“His main point was that Europe was turning a corner,” says Enrique Carrasco, a professor of law who hosted the visit of Ambassador Joao Vale de Almeida to the College of Law on March 28. “Unfortunately, two months later, we’re back here again.”
Where we are is Greece nearing a Eurozone exit, and Italy and Spain facing a possible bailout in a crisis that’s gone global, stalling economic recovery in many countries, including the United States. Growth is slowing even in the so-called BRICs—Brazil, Russia, India, and China—countries with economies that had been booming even through the global recession.
Carrasco says that although experts have some idea of the repercussions of a country like Greece withdrawing from the monetary union—massive capital flight, probable collapse of Greek banks—nobody really knows how bad the crisis will get, or whether it could lead to the collapse of the Euro.
Carrasco says the crisis exposed a major weakness in the European Monetary Union. The lack of a fiscal union allowed several European countries to amass unsustainable public debt with no ability to pay it back, requiring crisis intervention by Eurozone countries—mostly Germany—and the International Monetary Fund. Austerity measures have caused economic stagnation and high unemployment in countries like Ireland, Italy, and Spain. The most significant problems are still in Greece, which is mired in a deep recession and unlikely see desperately needed economic growth anytime soon.

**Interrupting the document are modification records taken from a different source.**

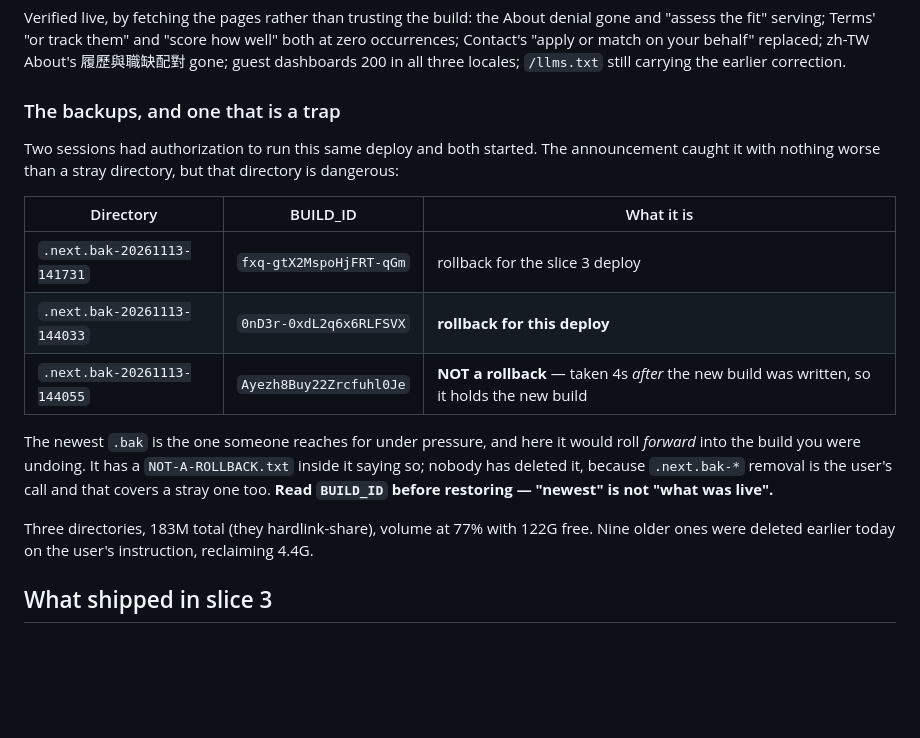
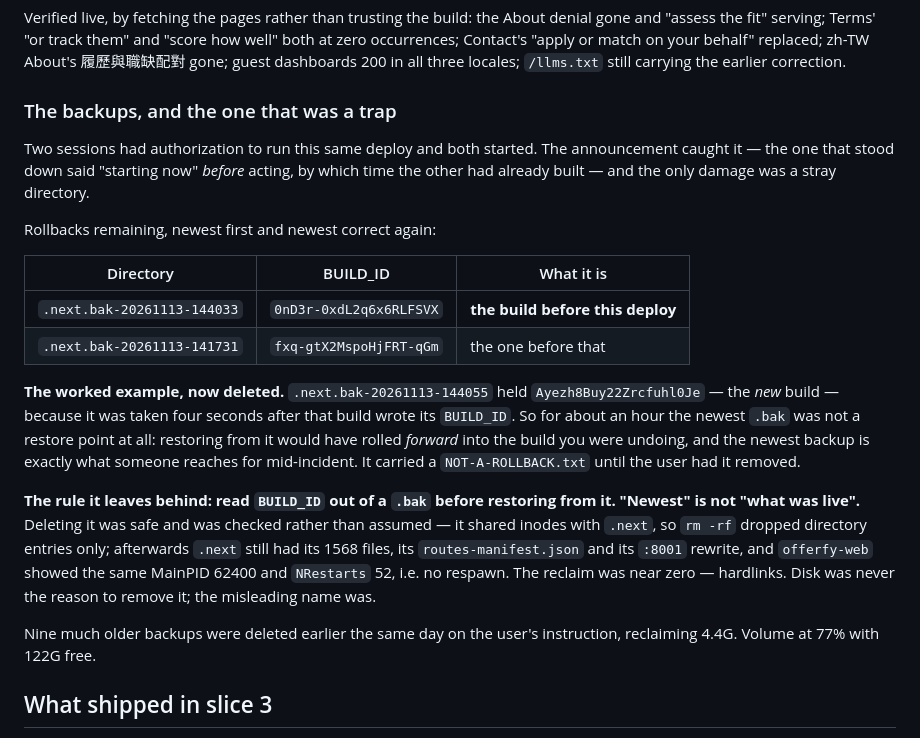
Before and after one commit to ruby0322/offerfy, a Markdown page: docs/superpowers/slice-3-deploy-checklist.md, the part around the change. Drawn GitHub-style; blank space fills up the shorter version.

Commit message:
docs(jobs): the trap backup is gone; keep the rule, not the warning
The user had .next.bak-20261113-144055 removed, so the checklist should no
longer warn about a path that does not exist. Rewritten as the worked example
it now is: for about an hour the newest .bak held the NEW build rather than the
live one, because it was taken four seconds after that build wrote its
BUILD_ID, and the newest backup is what someone reaches for mid-incident.

The rule survives the directory: read BUILD_ID out of a .bak before restoring
from it, because "newest" is not "what was live". Also records that the
deletion was verified rather than assumed -- it shared inodes with .next, so
the rm dropped directory entries only, and .next, its rewrite and offerfy-web's
MainPID and NRestarts were all unchanged afterwards.

Two genuine rollbacks remain and newest-is-correct again.

Co-Authored-By: Claude Opus 5 <noreply@anthropic.com>

```diff
--- a/docs/superpowers/slice-3-deploy-checklist.md
+++ b/docs/superpowers/slice-3-deploy-checklist.md
@@ -134,27 +134,39 @@ well" both at zero occurrences; Contact's "apply or match on your behalf"
 replaced; zh-TW About's 履歷與職缺配對 gone; guest dashboards 200 in all three
 locales; `/llms.txt` still carrying the earlier correction.
 
-### The backups, and one that is a trap
+### The backups, and the one that was a trap
 
 Two sessions had authorization to run this same deploy and both started. The
-announcement caught it with nothing worse than a stray directory, but that
-directory is dangerous:
+announcement caught it — the one that stood down said "starting now" *before*
+acting, by which time the other had already built — and the only damage was a
+stray directory.
+
+Rollbacks remaining, newest first and newest correct again:
 
 | Directory | BUILD_ID | What it is |
 |---|---|---|
-| `.next.bak-20261113-141731` | `fxq-gtX2MspoHjFRT-qGm` | rollback for the slice 3 deploy |
-| `.next.bak-20261113-144033` | `0nD3r-0xdL2q6x6RLFSVX` | **rollback for this deploy** |
-| `.next.bak-20261113-144055` | `Ayezh8Buy22Zrcfuhl0Je` | **NOT a rollback** — taken 4s *after* the new build was written, so it holds the new build |
+| `.next.bak-20261113-144033` | `0nD3r-0xdL2q6x6RLFSVX` | **the build before this deploy** |
+| `.next.bak-20261113-141731` | `fxq-gtX2MspoHjFRT-qGm` | the one before that |
 
-The newest `.bak` is the one someone reaches for under pressure, and here it
-would roll *forward* into the build you were undoing. It has a
-`NOT-A-ROLLBACK.txt` inside it saying so; nobody has deleted it, because
-`.next.bak-*` removal is the user's call and that covers a stray one too.
-**Read `BUILD_ID` before restoring — "newest" is not "what was live".**
+**The worked example, now deleted.** `.next.bak-20261113-144055` held
+`Ayezh8Buy22Zrcfuhl0Je` — the *new* build — because it was taken four seconds
+after that build wrote its `BUILD_ID`. So for about an hour the newest `.bak`
+was not a restore point at all: restoring from it would have rolled *forward*
+into the build you were undoing, and the newest backup is exactly what someone
+reaches for mid-incident. It carried a `NOT-A-ROLLBACK.txt` until the user had
+it removed.
 
-Three directories, 183M total (they hardlink-share), volume at 77% with 122G
-free. Nine older ones were deleted earlier today on the user's instruction,
-reclaiming 4.4G.
+**The rule it leaves behind: read `BUILD_ID` out of a `.bak` before restoring
+from it. "Newest" is not "what was live".** Deleting it was safe and was checked
+rather than assumed — it shared inodes with `.next`, so `rm -rf` dropped
+directory entries only; afterwards `.next` still had its 1568 files, its
+`routes-manifest.json` and its `:8001` rewrite, and `offerfy-web` showed the
+same MainPID 62400 and `NRestarts` 52, i.e. no respawn. The reclaim was near
+zero — hardlinks. Disk was never the reason to remove it; the misleading name
+was.
+
+Nine much older backups were deleted earlier the same day on the user's
+instruction, reclaiming 4.4G. Volume at 77% with 122G free.
 
 ## What shipped in slice 3
 
```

Now, the crisis is exacerbated by voters tired of years of austerity budgets, as reflected in the recent election results in Greece and France. There’s even serious, nontheoretical discussion that Greece may withdraw from the Euro zone, a conversation Carrasco said is extraordinary.
“A year ago, few politicians or policymakers would dare speak openly of Greece’s withdrawal from the Eurozone,” says Carrasco, an international finance expert and director of the UI Center for International Finance and Development. However, he said such a move would probably only push Europe even closer to economic apocalypse (making it appropriate that “apocalypse” is a Greek word).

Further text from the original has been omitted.